When there's aor when the is sluggish like now, consumers look for ways to save their hard-earned money anyway they can. They can do so by putting off buying a new car, for example, or "staycationing" rather than taking an expensive trip. They try to save on everyday purchases too. Buying more in bulk, settling for generic products and cutting out nonessentials, say a daily newspaper or gym membership has become the norm.
But let's face it, except for very few people, the majority of consumers don't really cut back on alcohol consumption.
In fact, alcoholic beverage sales expanded in the latest recession, rising by 9% in 2008, the first full year of the economic downturn. Sales were up again in 2009, though only by 1%. But they picked up speed in 2010, climbing 10% that year. (I know 2010 wasn't officially a recession year, but with unemployment rate still at 9 - 10%, many people probably consider it one.)
It's not exactly a household name, but Diageo is a behemoth, boasting a market capitalization of $73 billion, as well as about 24,000 employees and operations in 180 countries. I'm sure you'd recognize at least a couple of the company's brands, which include top names like Bailey's Irish Cream, Guinness stout, Johnnie Walker scotch and Smirnoff vodka.
Like the overall alcoholic beverages industry, Diageo has seen sales grow nicely, climbing from $7.5 billion to $10.4 billion a year between June 2007 and August 2012 -- good for an annualized growth rate of 6.8%. Per-share earnings were respectable during this time, too, rising 3.8% per year, from $2.20 to $2.65. Stock returns were very solid: Diageo shares have delivered 7.9% a year in the past five years, compared with only 1.1% for the S&P 500.
Sounds pretty good, especially these days, right? Well, I think the stock has the ability to do just as well -- or even better -- in years to come, even if economic growth continues to be paltry.
A big reason why? Cash -- and lots of it.
Right now, Diageo has free cash flow of $1.5 billion, even after spending that amount on acquisitions and another $1.2 billion on dividends during the past 12 months. Thus, there's ample cash to continue pursuing a strategy of growth through acquisitions.
Management knows exactly where to look for the best opportunities, if recent deals are any indication.
On June 14, for instance, Diageo bought another 11% of the Hanoi Liquor Joint Stock Co. (Halico) for $21.9 million, raising its stake in the firm to 46%. Halico, Vietnam's largest spirits company, remains under the control of the state-owned Hanoi Beverage Co., which still holds a 54% stake. On May 28, Diageo finished a far-larger deal, $453-million buyout of Ypioca, Brazil's second-leading brand of the popular sugar cane-based liquor cachaca, from the Brazilian spirits firm Ypioca Agroindustrial Limitada.

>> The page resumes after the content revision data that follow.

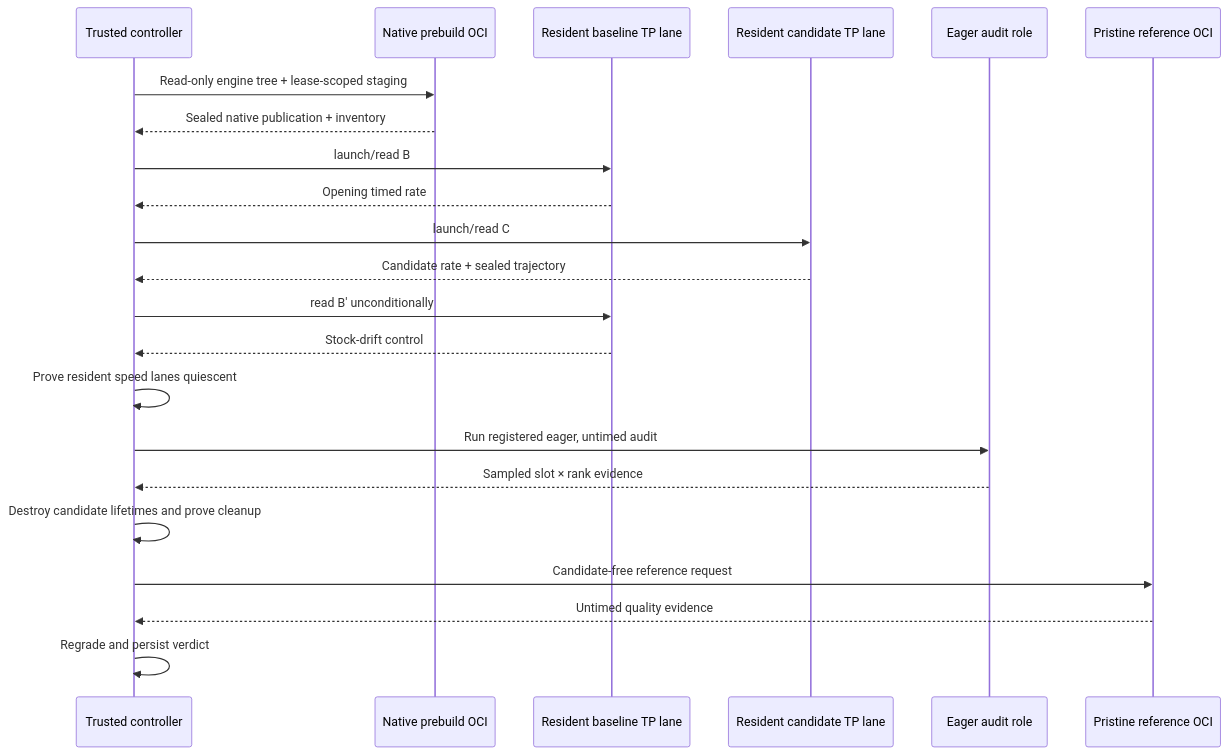
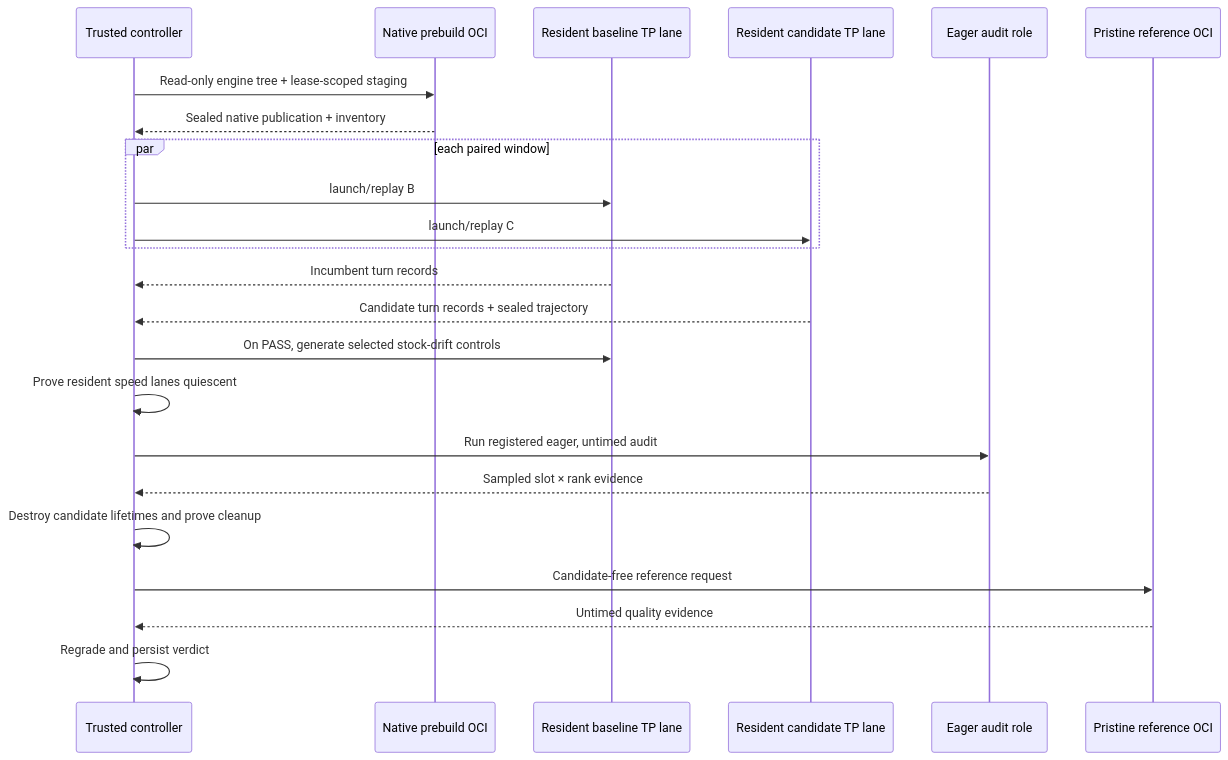
One commit to latent-to/cacheon changed the diagram in docs/security/isolation.md. Above: the diagram before and after it, drawn with Mermaid. The commit also changed other lines of this file and 88 other files, not shown here.

````diff
--- a/docs/security/isolation.md
+++ b/docs/security/isolation.md
@@ -19,25 +19,26 @@
 ```mermaid
 sequenceDiagram
     participant H as Trusted controller
     participant P as Native prebuild OCI
     participant L0 as Resident baseline TP lane
     participant L1 as Resident candidate TP lane
     participant A as Eager audit role
     participant T as Pristine reference OCI
 
     H->>P: Read-only engine tree + lease-scoped staging
     P-->>H: Sealed native publication + inventory
-    H->>L0: launch/read B
-    L0-->>H: Opening timed rate
-    H->>L1: launch/read C
-    L1-->>H: Candidate rate + sealed trajectory
-    H->>L0: read B′ unconditionally
-    L0-->>H: Stock-drift control
+    par each paired window
+        H->>L0: launch/replay B
+        H->>L1: launch/replay C
+    end
+    L0-->>H: Incumbent turn records
+    L1-->>H: Candidate turn records + sealed trajectory
+    H->>L0: On PASS, generate selected stock-drift controls
     H->>H: Prove resident speed lanes quiescent
     H->>A: Run registered eager, untimed audit
     A-->>H: Sampled slot × rank evidence
     H->>H: Destroy candidate lifetimes and prove cleanup
     H->>T: Candidate-free reference request
     T-->>H: Untimed quality evidence
     H->>H: Regrade and persist verdict
 ```
````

In the past couple years or so, Diageo has made about 12 acquisitions in developing countries (other examples include Turkey, China and Ethiopia). It's also believed to be working on a deal to acquire leading Mexican tequila maker Jose Cuervo. The goal is to increase revenue from emerging markets to 50% of the annual total by 2015, compared with about 40% now, according to the company's management.
The strategy is pretty much a no-brainer, in my opinion, especially for a big multinational like Diageo. Going forward, the greatest profits should be available in emerging markets, because those regions tend to have growing middle classes with rising disposable incomes, whereas the United States, Europe and other developed regions have shrinking middle classes, much higher debt and slower growth prospects.
Risks to Consider: Because Diageo operates in 180 countries, it's exposed to many currencies -- meaning exchange rate fluctuations could negatively affect financial results. In the past 12 months, for example, unfavorable exchange rates cost the company $52 million. Losses from unfavorable exchange rates have typically amounted to a mere 1-3% of annual net income. But there have been plenty of times when exchange rates benefitted Diageo, like 2009, when generally favorable rates made the company $66 million.
Action to Take--> Since Diageo so proactively pursues growth in all the right places, I agree with analysts that earnings per share could rise by nearly 14% a year, from about $4.45 in 2012 to $8.50 in 2017. This implies the stock could climb 44% during this time, from $106 a share now to around $153, assuming the price-to-earnings ratio remains at the historical level of 18 (18 x $8.50 = $153).
The yield, now a solid 2.5%, could improve, too, based on analyst projections for dividends to grow by nearly 10% a year, from $2.60 a share in 2011 to about $4.50 a share in 2017. If my estimate of the stock's price growth is on target, then the yield at that time would be about 2.9% ($4.50/$153 = 2.9%) -- pretty attractive by today's standards.